** What this task involves **
Extract all lines in the data that contain the word "docs".

Content revision data

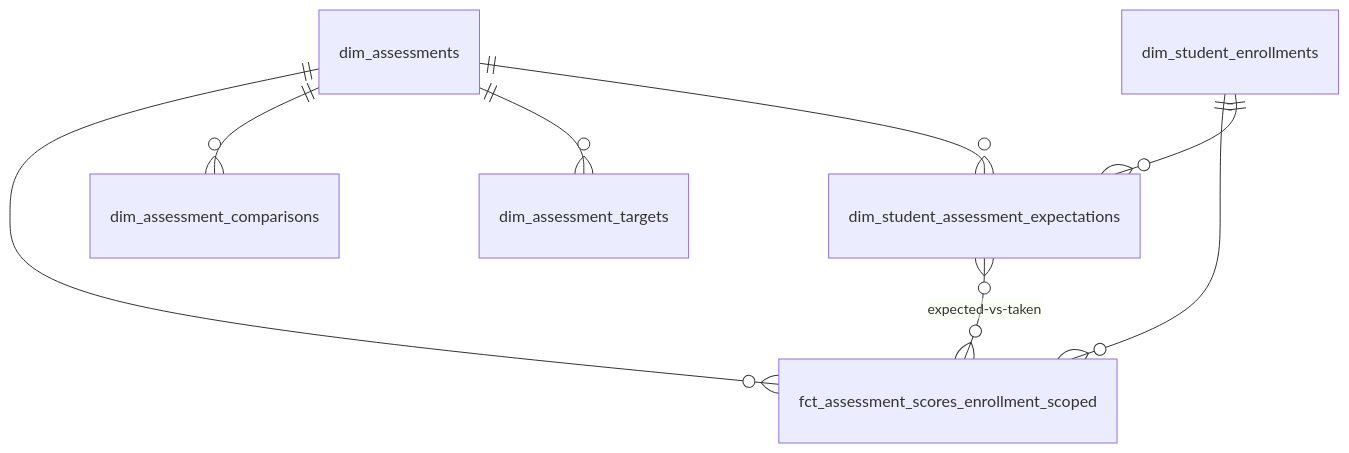
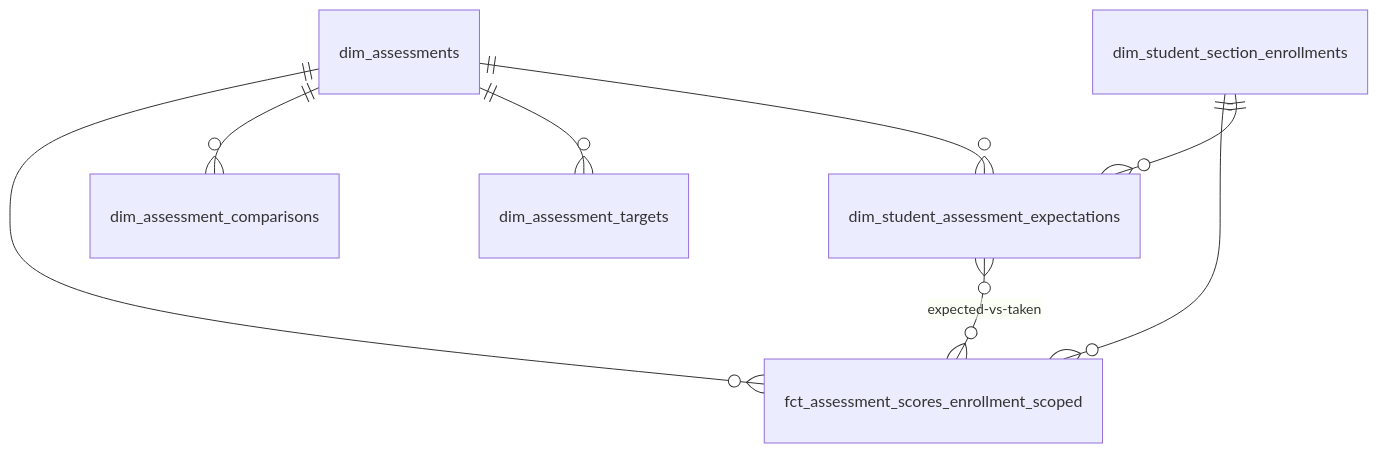
One commit to TEAMSchools/teamster changed the third of 10 diagrams in docs/superpowers/specs/2026-03-27-star-schema-data-mart-design.md. Above: the diagram before and after it, drawn with Mermaid. The commit also changed other lines of this file, not shown here.

````diff
--- a/docs/superpowers/specs/2026-03-27-star-schema-data-mart-design.md
+++ b/docs/superpowers/specs/2026-03-27-star-schema-data-mart-design.md
@@ -669,10 +728,10 @@
 ```mermaid
 erDiagram
-    dim_student_enrollments ||--o{ fct_assessment_scores_enrollment_scoped : ""
+    dim_student_section_enrollments ||--o{ fct_assessment_scores_enrollment_scoped : ""
     dim_assessments ||--o{ fct_assessment_scores_enrollment_scoped : ""
     dim_assessments ||--o{ dim_assessment_comparisons : ""
     dim_assessments ||--o{ dim_assessment_targets : ""
-    dim_student_enrollments ||--o{ dim_student_assessment_expectations : ""
+    dim_student_section_enrollments ||--o{ dim_student_assessment_expectations : ""
     dim_assessments ||--o{ dim_student_assessment_expectations : ""
     dim_student_assessment_expectations }o--o{ fct_assessment_scores_enrollment_scoped : "expected-vs-taken"
 ```
````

** Completed exercise **
One commit to TEAMSchools/teamster changed the third of 10 diagrams in docs/superpowers/specs/2026-03-27-star-schema-data-mart-design.md. Above: the diagram before and after it, drawn with Mermaid. The commit also changed other lines of this file, not shown here.
--- a/docs/superpowers/specs/2026-03-27-star-schema-data-mart-design.md
+++ b/docs/superpowers/specs/2026-03-27-star-schema-data-mart-design.md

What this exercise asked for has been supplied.